• _Data for the task_:

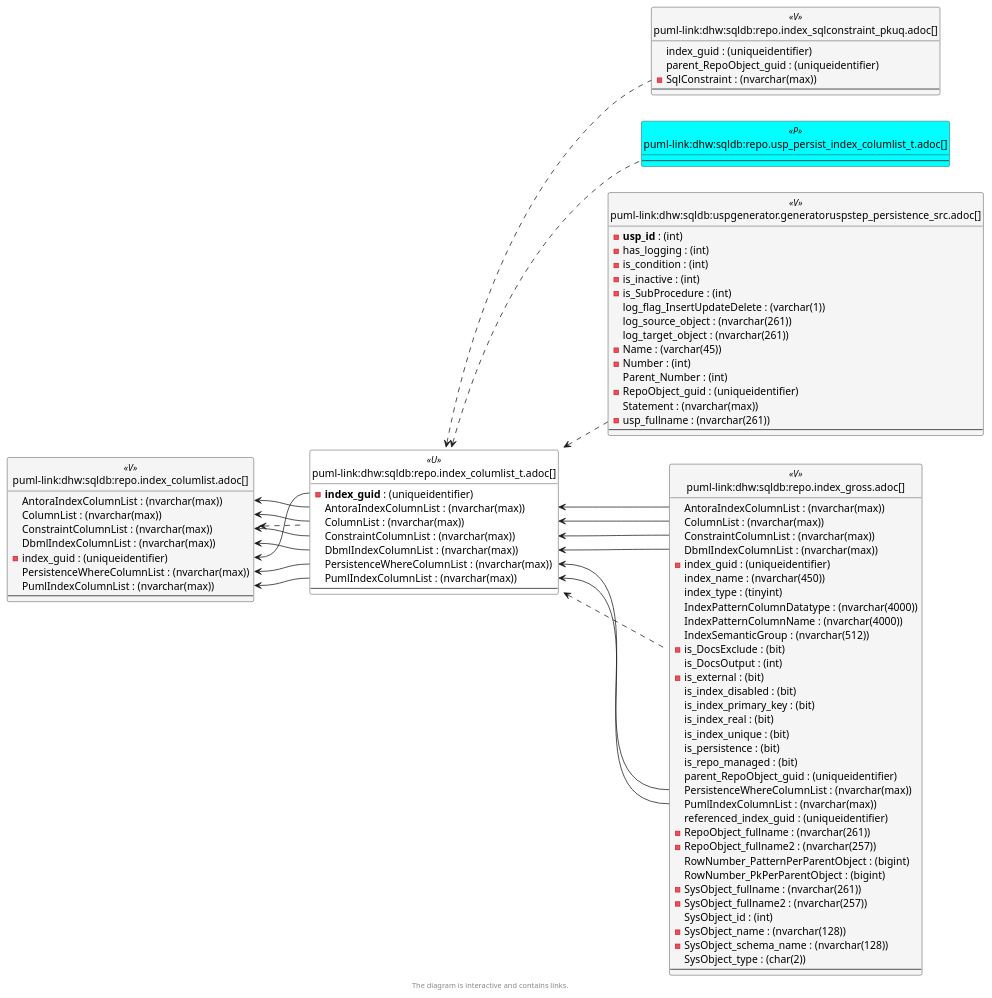
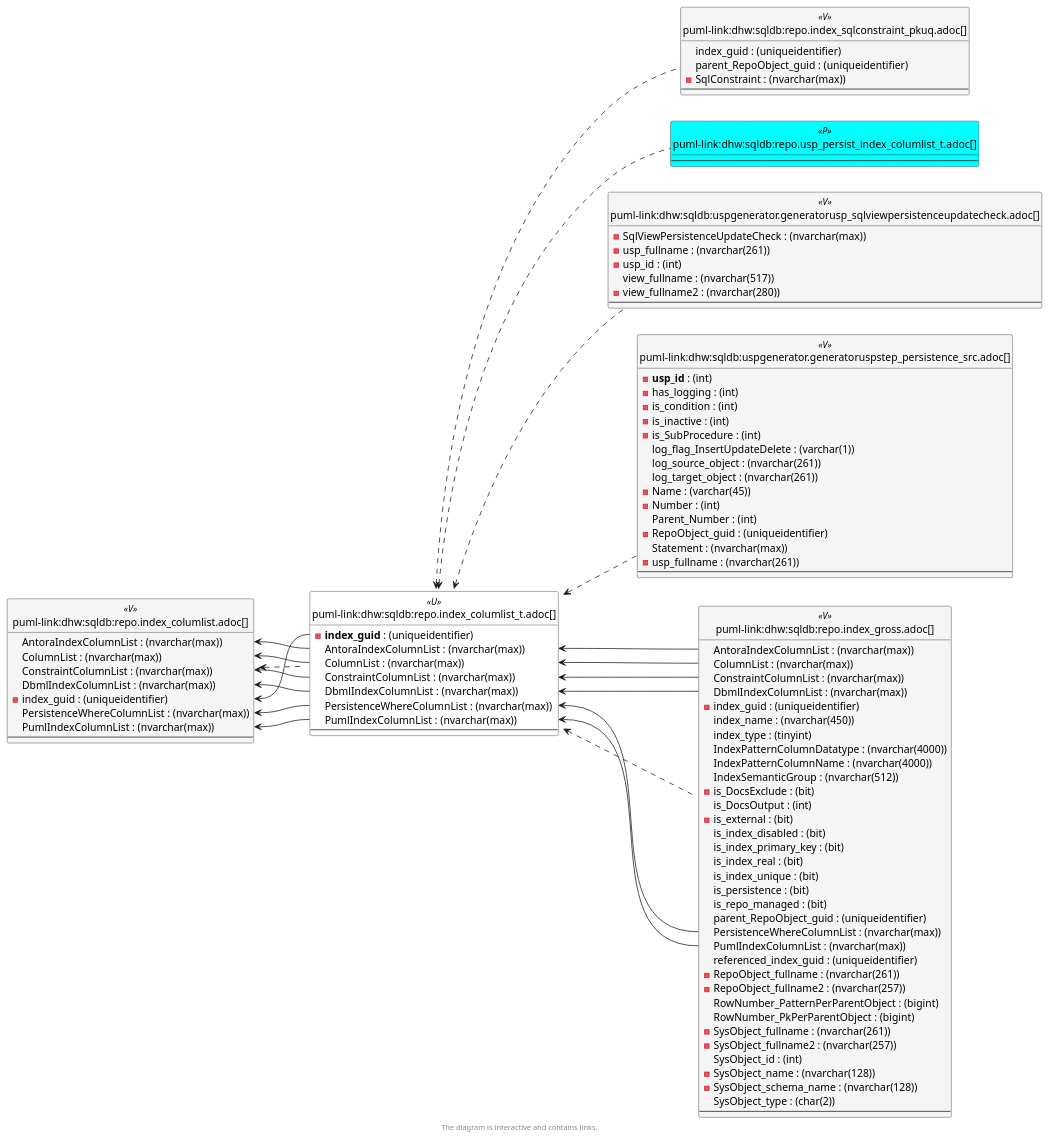
One commit to DataHandwerk/dhw-antora-sqldb changed the sixth of 6 diagrams in docs/modules/sqldb/partials/content/repo.index_columlist_t.adoc. Above: the diagram before and after it, drawn with PlantUML. The commit also changed other lines of this file and 701 other files, not shown here.

```diff
--- a/docs/modules/sqldb/partials/content/repo.index_columlist_t.adoc
+++ b/docs/modules/sqldb/partials/content/repo.index_columlist_t.adoc
@@ -1923,6 +1958,15 @@
   --
 }
 
+entity "puml-link:dhw:sqldb:uspgenerator.generatorusp_sqlviewpersistenceupdatecheck.adoc[]" as uspgenerator.GeneratorUsp_SqlViewPersistenceUpdateCheck << V >> {
+  - SqlViewPersistenceUpdateCheck : (nvarchar(max))
+  - usp_fullname : (nvarchar(261))
+  - usp_id : (int)
+  view_fullname : (nvarchar(517))
+  - view_fullname2 : (nvarchar(280))
+  --
+}
+
 entity "puml-link:dhw:sqldb:uspgenerator.generatoruspstep_persistence_src.adoc[]" as uspgenerator.GeneratorUspStep_Persistence_src << V >> {
   - **usp_id** : (int)
   - has_logging : (int)
@@ -1942,9 +1986,10 @@
 }
 
 repo.Index_ColumList <.. repo.Index_ColumList_T
+repo.Index_ColumList_T <.. repo.Index_gross
 repo.Index_ColumList_T <.. repo.Index_SqlConstraint_PkUq
-repo.Index_ColumList_T <.. repo.Index_gross
 repo.Index_ColumList_T <.. repo.usp_PERSIST_Index_ColumList_T
+repo.Index_ColumList_T <.. uspgenerator.GeneratorUsp_SqlViewPersistenceUpdateCheck
 repo.Index_ColumList_T <.. uspgenerator.GeneratorUspStep_Persistence_src
 "repo.Index_ColumList::AntoraIndexColumnList" <-- "repo.Index_ColumList_T::AntoraIndexColumnList"
 "repo.Index_ColumList::ColumnList" <-- "repo.Index_ColumList_T::ColumnList"
```
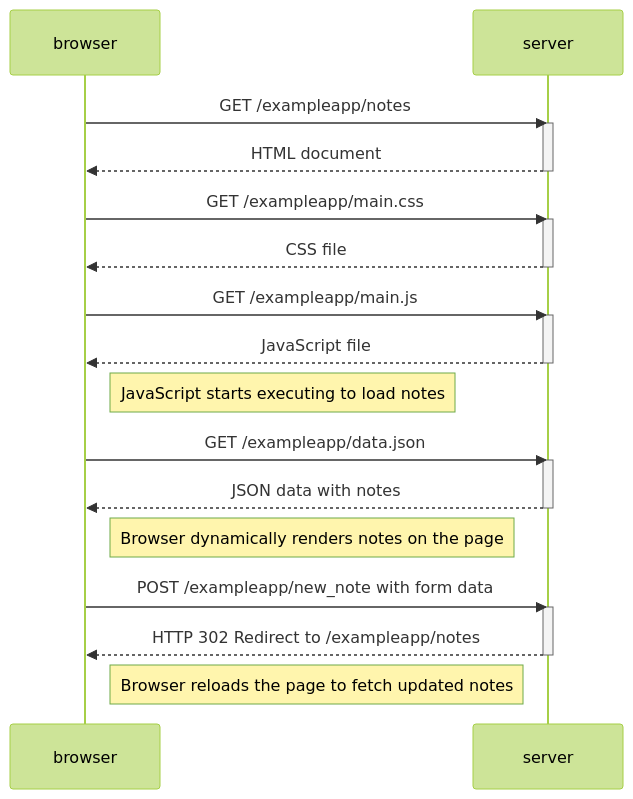
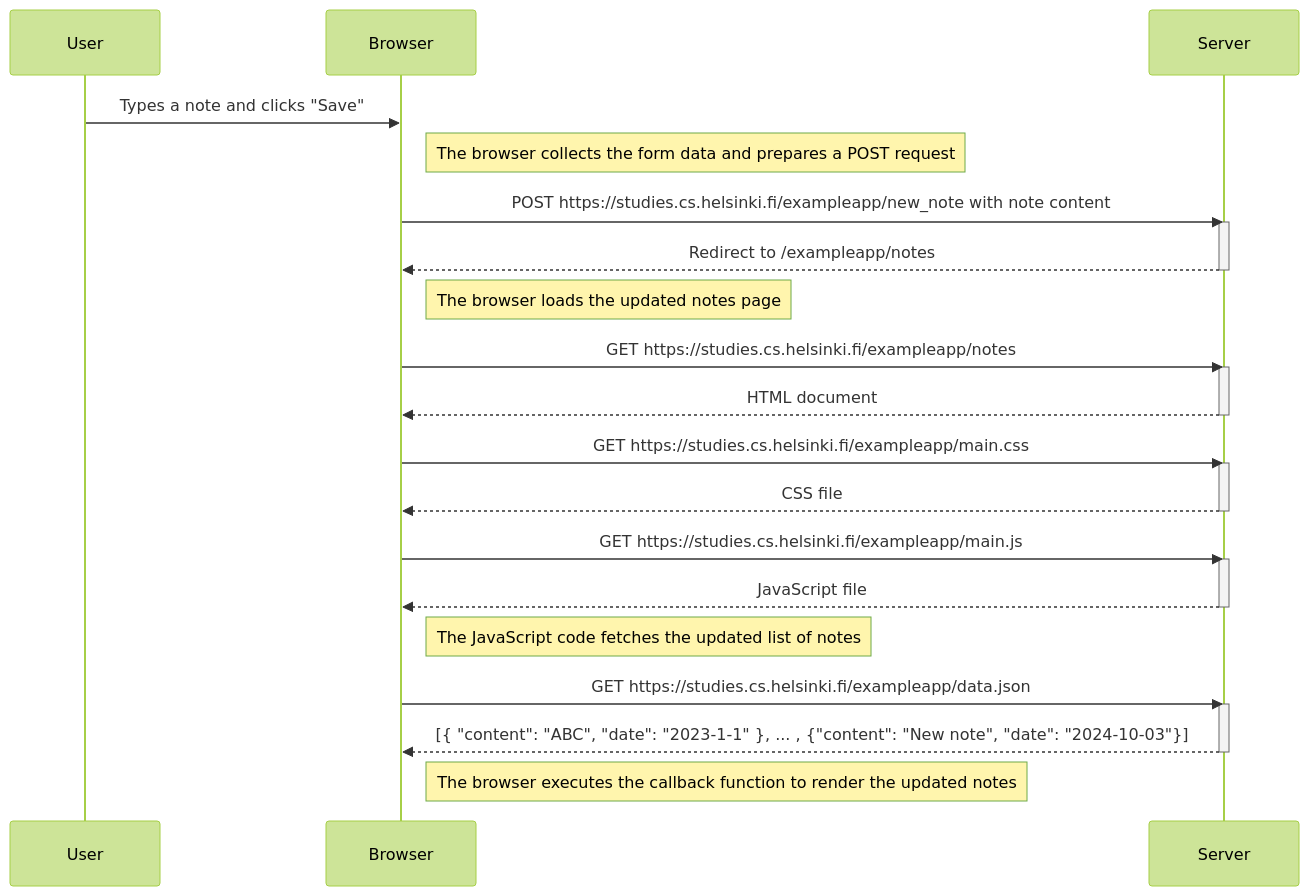
Before and after one commit to cuitrying/FullStackProject: the diagram in part0/diagram1.md, drawn with Mermaid (forest theme).

````diff
--- a/part0/diagram1.md
+++ b/part0/diagram1.md
@@ -1,38 +1,41 @@
 ```mermaid
 
 sequenceDiagram
-    participant browser
-    participant server
+    participant User
+    participant Browser
+    participant Server
 
-    browser->>server: GET /exampleapp/notes
-    activate server
-    server-->>browser: HTML document
-    deactivate server
+    User->>Browser: Types a note and clicks "Save"
+    Note right of Browser: The browser collects the form data and prepares a POST request
+    Browser->>Server: POST https://studies.cs.helsinki.fi/exampleapp/new_note with note content
+    activate Server
+    Server-->>Browser: Redirect to /exampleapp/notes
+    deactivate Server
 
-    browser->>server: GET /exampleapp/main.css
-    activate server
-    server-->>browser: CSS file
-    deactivate server
+    Note right of Browser: The browser loads the updated notes page
 
-    browser->>server: GET /exampleapp/main.js
-    activate server
-    server-->>browser: JavaScript file
-    deactivate server
+    Browser->>Server: GET https://studies.cs.helsinki.fi/exampleapp/notes
+    activate Server
+    Server-->>Browser: HTML document
+    deactivate Server
 
-    Note right of browser: JavaScript starts executing to load notes
+    Browser->>Server: GET https://studies.cs.helsinki.fi/exampleapp/main.css
+    activate Server
+    Server-->>Browser: CSS file
+    deactivate Server
 
-    browser->>server: GET /exampleapp/data.json
-    activate server
-    server-->>browser: JSON data with notes
-    deactivate server
+    Browser->>Server: GET https://studies.cs.helsinki.fi/exampleapp/main.js
+    activate Server
+    Server-->>Browser: JavaScript file
+    deactivate Server
 
-    Note right of browser: Browser dynamically renders notes on the page
+    Note right of Browser: The JavaScript code fetches the updated list of notes
 
-    browser->>server: POST /exampleapp/new_note with form data
-    activate server
-    server-->>browser: HTTP 302 Redirect to /exampleapp/notes
-    deactivate server
+    Browser->>Server: GET https://studies.cs.helsinki.fi/exampleapp/data.json
+    activate Server
+    Server-->>Browser: [{ "content": "ABC", "date": "2023-1-1" }, ... , {"content": "New note", "date": "2024-10-03"}]
+    deactivate Server
 
-    Note right of browser: Browser reloads the page to fetch updated notes
+    Note right of Browser: The browser executes the callback function to render the updated notes
 
 ```
````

• _Exercise goal_: Could you restate the material word for word, skipping any pictures it holds?

• _Result_:
One commit to DataHandwerk/dhw-antora-sqldb changed the sixth of 6 diagrams in docs/modules/sqldb/partials/content/repo.index_columlist_t.adoc. Above: the diagram before and after it, drawn with PlantUML. The commit also changed other lines of this file and 701 other files, not shown here.

```diff
--- a/docs/modules/sqldb/partials/content/repo.index_columlist_t.adoc
+++ b/docs/modules/sqldb/partials/content/repo.index_columlist_t.adoc
@@ -1923,6 +1958,15 @@
   --
 }
 
+entity "puml-link:dhw:sqldb:uspgenerator.generatorusp_sqlviewpersistenceupdatecheck.adoc[]" as uspgenerator.GeneratorUsp_SqlViewPersistenceUpdateCheck << V >> {
+  - SqlViewPersistenceUpdateCheck : (nvarchar(max))
+  - usp_fullname : (nvarchar(261))
+  - usp_id : (int)
+  view_fullname : (nvarchar(517))
+  - view_fullname2 : (nvarchar(280))
+  --
+}
+
 entity "puml-link:dhw:sqldb:uspgenerator.generatoruspstep_persistence_src.adoc[]" as uspgenerator.GeneratorUspStep_Persistence_src << V >> {
   - **usp_id** : (int)
   - has_logging : (int)
@@ -1942,9 +1986,10 @@
 }
 
 repo.Index_ColumList <.. repo.Index_ColumList_T
+repo.Index_ColumList_T <.. repo.Index_gross
 repo.Index_ColumList_T <.. repo.Index_SqlConstraint_PkUq
-repo.Index_ColumList_T <.. repo.Index_gross
 repo.Index_ColumList_T <.. repo.usp_PERSIST_Index_ColumList_T
+repo.Index_ColumList_T <.. uspgenerator.GeneratorUsp_SqlViewPersistenceUpdateCheck
 repo.Index_ColumList_T <.. uspgenerator.GeneratorUspStep_Persistence_src
 "repo.Index_ColumList::AntoraIndexColumnList" <-- "repo.Index_ColumList_T::AntoraIndexColumnList"
 "repo.Index_ColumList::ColumnList" <-- "repo.Index_ColumList_T::ColumnList"
```
Before and after one commit to cuitrying/FullStackProject: the diagram in part0/diagram1.md, drawn with Mermaid (forest theme).

````diff
--- a/part0/diagram1.md
+++ b/part0/diagram1.md
@@ -1,38 +1,41 @@
 ```mermaid
 
 sequenceDiagram
-    participant browser
-    participant server
+    participant User
+    participant Browser
+    participant Server
 
-    browser->>server: GET /exampleapp/notes
-    activate server
-    server-->>browser: HTML document
-    deactivate server
+    User->>Browser: Types a note and clicks "Save"
+    Note right of Browser: The browser collects the form data and prepares a POST request
+    Browser->>Server: POST https://studies.cs.helsinki.fi/exampleapp/new_note with note content
+    activate Server
+    Server-->>Browser: Redirect to /exampleapp/notes
+    deactivate Server
 
-    browser->>server: GET /exampleapp/main.css
-    activate server
-    server-->>browser: CSS file
-    deactivate server
+    Note right of Browser: The browser loads the updated notes page
 
-    browser->>server: GET /exampleapp/main.js
-    activate server
-    server-->>browser: JavaScript file
-    deactivate server
+    Browser->>Server: GET https://studies.cs.helsinki.fi/exampleapp/notes
+    activate Server
+    Server-->>Browser: HTML document
+    deactivate Server
 
-    Note right of browser: JavaScript starts executing to load notes
+    Browser->>Server: GET https://studies.cs.helsinki.fi/exampleapp/main.css
+    activate Server
+    Server-->>Browser: CSS file
+    deactivate Server
 
-    browser->>server: GET /exampleapp/data.json
-    activate server
-    server-->>browser: JSON data with notes
-    deactivate server
+    Browser->>Server: GET https://studies.cs.helsinki.fi/exampleapp/main.js
+    activate Server
+    Server-->>Browser: JavaScript file
+    deactivate Server
 
-    Note right of browser: Browser dynamically renders notes on the page
+    Note right of Browser: The JavaScript code fetches the updated list of notes
 
-    browser->>server: POST /exampleapp/new_note with form data
-    activate server
-    server-->>browser: HTTP 302 Redirect to /exampleapp/notes
-    deactivate server
+    Browser->>Server: GET https://studies.cs.helsinki.fi/exampleapp/data.json
+    activate Server
+    Server-->>Browser: [{ "content": "ABC", "date": "2023-1-1" }, ... , {"content": "New note", "date": "2024-10-03"}]
+    deactivate Server
 
-    Note right of browser: Browser reloads the page to fetch updated notes
+    Note right of Browser: The browser executes the callback function to render the updated notes
 
 ```
````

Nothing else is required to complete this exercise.